*** Begin section ***

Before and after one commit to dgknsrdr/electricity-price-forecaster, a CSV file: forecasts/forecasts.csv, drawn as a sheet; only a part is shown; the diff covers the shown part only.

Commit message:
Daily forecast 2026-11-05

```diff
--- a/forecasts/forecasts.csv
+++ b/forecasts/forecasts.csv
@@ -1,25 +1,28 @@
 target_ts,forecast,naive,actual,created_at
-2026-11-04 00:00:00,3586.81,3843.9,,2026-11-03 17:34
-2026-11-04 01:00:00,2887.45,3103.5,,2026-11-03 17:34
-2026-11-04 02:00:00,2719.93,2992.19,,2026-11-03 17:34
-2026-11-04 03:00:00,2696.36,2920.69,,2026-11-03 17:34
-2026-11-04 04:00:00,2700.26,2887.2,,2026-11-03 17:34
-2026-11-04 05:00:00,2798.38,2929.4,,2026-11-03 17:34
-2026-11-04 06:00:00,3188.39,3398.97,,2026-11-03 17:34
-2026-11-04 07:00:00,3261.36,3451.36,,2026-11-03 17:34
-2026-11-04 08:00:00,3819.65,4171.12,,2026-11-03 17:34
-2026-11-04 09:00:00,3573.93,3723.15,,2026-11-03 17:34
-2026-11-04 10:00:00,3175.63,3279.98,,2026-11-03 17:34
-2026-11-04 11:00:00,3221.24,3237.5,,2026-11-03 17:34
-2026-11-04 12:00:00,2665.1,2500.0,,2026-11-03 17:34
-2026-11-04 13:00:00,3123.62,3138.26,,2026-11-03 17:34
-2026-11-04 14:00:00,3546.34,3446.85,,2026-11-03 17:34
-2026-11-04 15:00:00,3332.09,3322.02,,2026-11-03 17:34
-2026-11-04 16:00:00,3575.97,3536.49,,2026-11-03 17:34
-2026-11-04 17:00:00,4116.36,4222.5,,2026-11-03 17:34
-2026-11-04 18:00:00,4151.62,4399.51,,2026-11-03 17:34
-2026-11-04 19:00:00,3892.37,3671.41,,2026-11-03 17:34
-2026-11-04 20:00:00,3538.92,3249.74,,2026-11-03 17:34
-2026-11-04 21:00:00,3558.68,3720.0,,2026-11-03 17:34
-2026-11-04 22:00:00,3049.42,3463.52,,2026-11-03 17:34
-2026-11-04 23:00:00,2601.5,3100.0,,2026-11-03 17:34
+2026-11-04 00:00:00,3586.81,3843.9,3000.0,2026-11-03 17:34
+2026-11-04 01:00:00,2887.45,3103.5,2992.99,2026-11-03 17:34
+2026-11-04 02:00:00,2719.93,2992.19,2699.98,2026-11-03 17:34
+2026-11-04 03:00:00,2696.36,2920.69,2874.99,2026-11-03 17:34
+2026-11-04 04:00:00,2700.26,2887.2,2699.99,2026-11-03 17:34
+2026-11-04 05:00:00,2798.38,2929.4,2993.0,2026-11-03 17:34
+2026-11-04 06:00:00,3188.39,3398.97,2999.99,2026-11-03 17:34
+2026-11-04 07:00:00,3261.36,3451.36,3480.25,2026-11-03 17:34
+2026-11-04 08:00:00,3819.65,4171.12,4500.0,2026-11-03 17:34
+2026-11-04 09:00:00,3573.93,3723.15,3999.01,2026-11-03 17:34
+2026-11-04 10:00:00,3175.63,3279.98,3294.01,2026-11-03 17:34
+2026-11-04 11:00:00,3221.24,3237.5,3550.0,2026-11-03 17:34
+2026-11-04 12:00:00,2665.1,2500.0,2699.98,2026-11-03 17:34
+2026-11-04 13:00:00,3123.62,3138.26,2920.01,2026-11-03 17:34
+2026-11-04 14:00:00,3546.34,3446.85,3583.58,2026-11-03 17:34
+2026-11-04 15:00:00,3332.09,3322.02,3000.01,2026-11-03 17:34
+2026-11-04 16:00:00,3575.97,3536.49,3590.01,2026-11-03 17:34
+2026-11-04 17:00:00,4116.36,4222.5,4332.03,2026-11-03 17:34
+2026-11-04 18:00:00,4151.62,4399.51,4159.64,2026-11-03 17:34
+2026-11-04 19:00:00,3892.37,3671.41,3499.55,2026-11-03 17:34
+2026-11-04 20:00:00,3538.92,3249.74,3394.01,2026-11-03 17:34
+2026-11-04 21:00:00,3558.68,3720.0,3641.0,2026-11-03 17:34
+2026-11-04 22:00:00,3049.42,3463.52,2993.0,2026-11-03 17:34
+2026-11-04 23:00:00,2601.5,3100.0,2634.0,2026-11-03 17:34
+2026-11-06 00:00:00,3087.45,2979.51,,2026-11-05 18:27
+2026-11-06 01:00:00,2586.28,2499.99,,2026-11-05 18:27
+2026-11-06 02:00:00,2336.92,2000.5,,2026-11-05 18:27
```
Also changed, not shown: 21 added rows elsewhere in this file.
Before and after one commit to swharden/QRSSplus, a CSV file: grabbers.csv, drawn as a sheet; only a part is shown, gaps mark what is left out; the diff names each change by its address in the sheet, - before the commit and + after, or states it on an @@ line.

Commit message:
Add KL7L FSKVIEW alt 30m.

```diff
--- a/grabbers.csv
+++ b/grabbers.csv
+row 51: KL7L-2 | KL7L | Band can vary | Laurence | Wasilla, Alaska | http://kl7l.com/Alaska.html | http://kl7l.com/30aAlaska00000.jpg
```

*** End section ***
*** Begin section ***

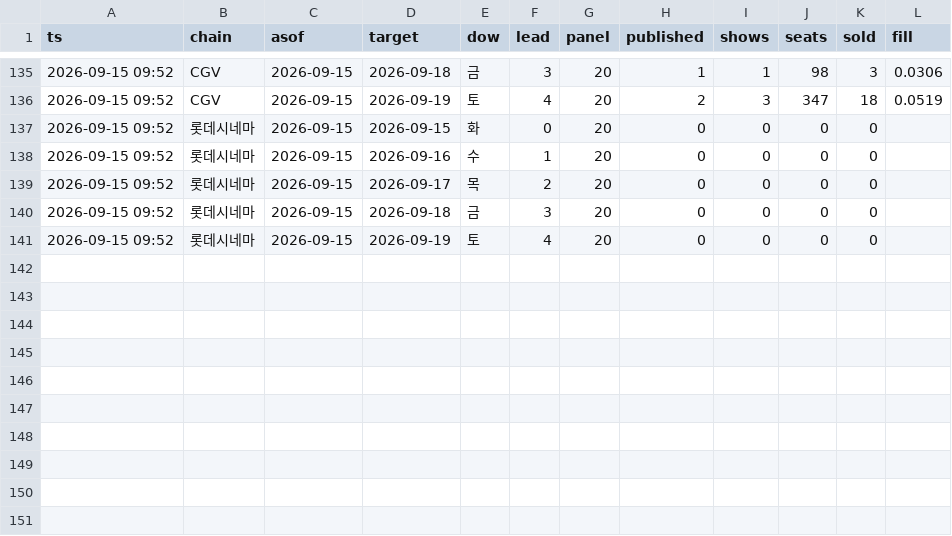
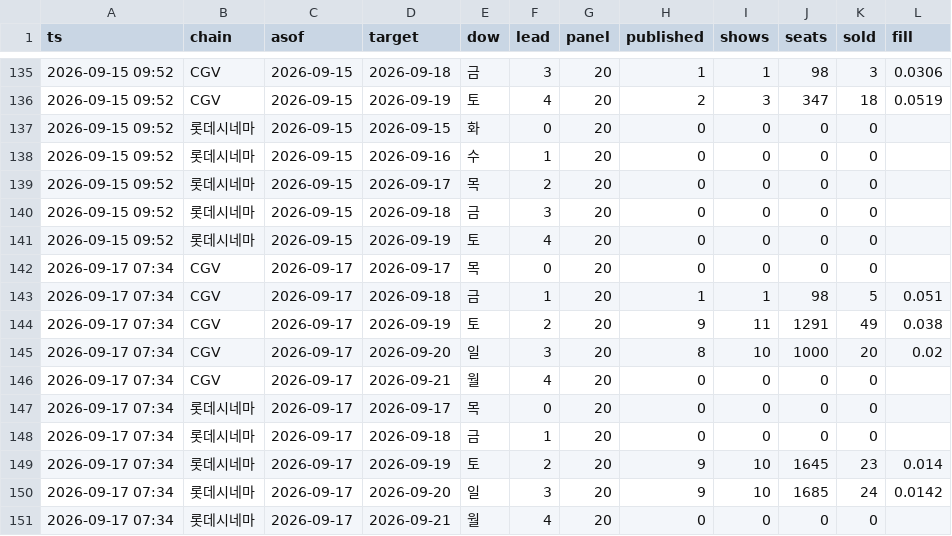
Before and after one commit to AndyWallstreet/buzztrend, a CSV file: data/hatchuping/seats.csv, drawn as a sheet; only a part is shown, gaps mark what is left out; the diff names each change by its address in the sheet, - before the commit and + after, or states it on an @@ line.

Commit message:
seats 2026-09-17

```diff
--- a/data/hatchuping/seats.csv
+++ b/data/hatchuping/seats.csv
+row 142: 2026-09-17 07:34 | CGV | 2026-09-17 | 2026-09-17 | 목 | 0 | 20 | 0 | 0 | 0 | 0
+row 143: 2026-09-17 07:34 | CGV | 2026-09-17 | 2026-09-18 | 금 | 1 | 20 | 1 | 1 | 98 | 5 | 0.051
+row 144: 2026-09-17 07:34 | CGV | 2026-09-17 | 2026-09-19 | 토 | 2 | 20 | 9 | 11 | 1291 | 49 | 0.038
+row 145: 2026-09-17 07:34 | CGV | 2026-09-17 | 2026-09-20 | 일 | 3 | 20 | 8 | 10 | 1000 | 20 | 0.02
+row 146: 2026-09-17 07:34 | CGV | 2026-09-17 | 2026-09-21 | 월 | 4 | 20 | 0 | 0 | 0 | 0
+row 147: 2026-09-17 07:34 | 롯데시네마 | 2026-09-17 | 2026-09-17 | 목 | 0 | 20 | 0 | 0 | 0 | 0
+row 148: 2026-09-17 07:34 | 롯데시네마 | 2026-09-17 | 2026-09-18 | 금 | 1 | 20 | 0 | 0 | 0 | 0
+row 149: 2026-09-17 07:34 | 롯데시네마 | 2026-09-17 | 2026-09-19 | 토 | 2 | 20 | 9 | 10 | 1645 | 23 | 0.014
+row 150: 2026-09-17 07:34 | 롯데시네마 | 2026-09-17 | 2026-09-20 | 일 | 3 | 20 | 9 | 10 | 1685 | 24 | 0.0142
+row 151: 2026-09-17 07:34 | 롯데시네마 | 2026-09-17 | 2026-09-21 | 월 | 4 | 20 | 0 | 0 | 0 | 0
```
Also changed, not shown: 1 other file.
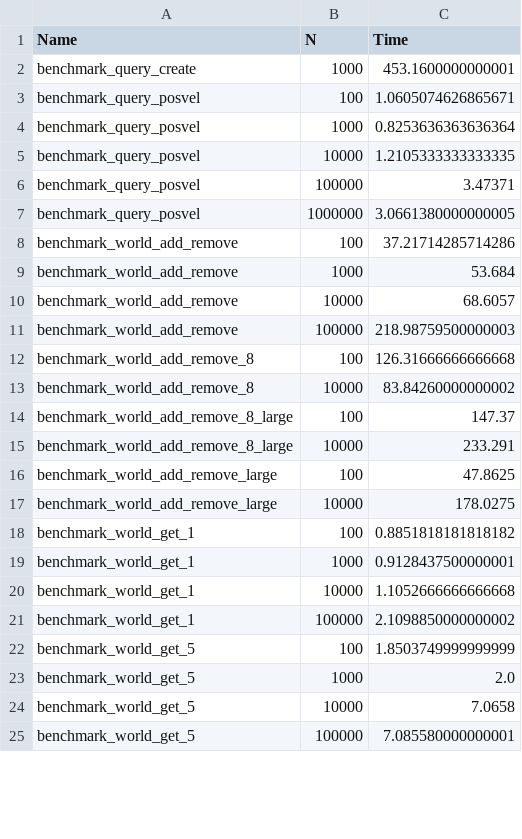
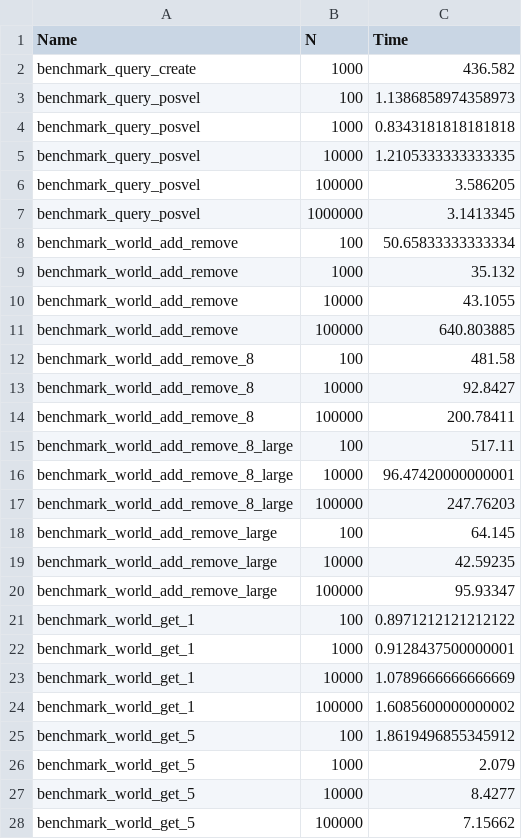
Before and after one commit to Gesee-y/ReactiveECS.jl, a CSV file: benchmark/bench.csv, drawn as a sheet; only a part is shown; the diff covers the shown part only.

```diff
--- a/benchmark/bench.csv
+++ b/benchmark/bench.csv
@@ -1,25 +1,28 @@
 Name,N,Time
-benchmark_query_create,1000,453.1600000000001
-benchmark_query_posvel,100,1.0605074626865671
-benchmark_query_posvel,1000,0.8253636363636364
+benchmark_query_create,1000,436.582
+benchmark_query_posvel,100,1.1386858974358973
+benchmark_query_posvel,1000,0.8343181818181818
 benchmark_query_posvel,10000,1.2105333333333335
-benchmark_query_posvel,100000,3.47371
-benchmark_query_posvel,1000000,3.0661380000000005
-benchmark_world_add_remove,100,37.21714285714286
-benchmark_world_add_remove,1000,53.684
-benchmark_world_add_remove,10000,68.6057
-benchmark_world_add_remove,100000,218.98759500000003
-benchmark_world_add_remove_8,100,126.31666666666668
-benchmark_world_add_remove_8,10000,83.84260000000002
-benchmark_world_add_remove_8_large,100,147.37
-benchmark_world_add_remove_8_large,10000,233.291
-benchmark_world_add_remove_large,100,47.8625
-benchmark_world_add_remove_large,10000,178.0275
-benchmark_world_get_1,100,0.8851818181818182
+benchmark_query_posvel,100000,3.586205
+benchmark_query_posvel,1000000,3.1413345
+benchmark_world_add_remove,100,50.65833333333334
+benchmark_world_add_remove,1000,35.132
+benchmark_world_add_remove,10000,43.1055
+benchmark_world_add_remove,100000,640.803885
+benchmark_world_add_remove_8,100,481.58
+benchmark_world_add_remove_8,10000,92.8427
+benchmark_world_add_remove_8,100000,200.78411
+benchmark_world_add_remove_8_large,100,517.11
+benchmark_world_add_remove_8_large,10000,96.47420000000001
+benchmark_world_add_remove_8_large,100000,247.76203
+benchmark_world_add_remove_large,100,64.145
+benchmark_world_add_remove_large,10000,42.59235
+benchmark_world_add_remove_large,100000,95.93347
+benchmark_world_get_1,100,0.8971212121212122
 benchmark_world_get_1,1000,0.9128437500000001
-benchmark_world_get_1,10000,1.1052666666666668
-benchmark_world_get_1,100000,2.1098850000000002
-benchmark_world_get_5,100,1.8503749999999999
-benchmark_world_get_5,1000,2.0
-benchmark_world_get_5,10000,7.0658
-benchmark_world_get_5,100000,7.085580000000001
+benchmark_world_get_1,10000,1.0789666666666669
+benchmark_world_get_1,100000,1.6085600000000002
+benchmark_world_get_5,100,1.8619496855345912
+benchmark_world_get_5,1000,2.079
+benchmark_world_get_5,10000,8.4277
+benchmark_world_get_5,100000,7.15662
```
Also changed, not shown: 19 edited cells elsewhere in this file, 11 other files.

*** End section ***

▶ **WHAT YOU SHOULD DO**
Give the count of lines in the data above that hold the string "forecasts", with no additional words.

▶ **THE COMPLETED TASK**
3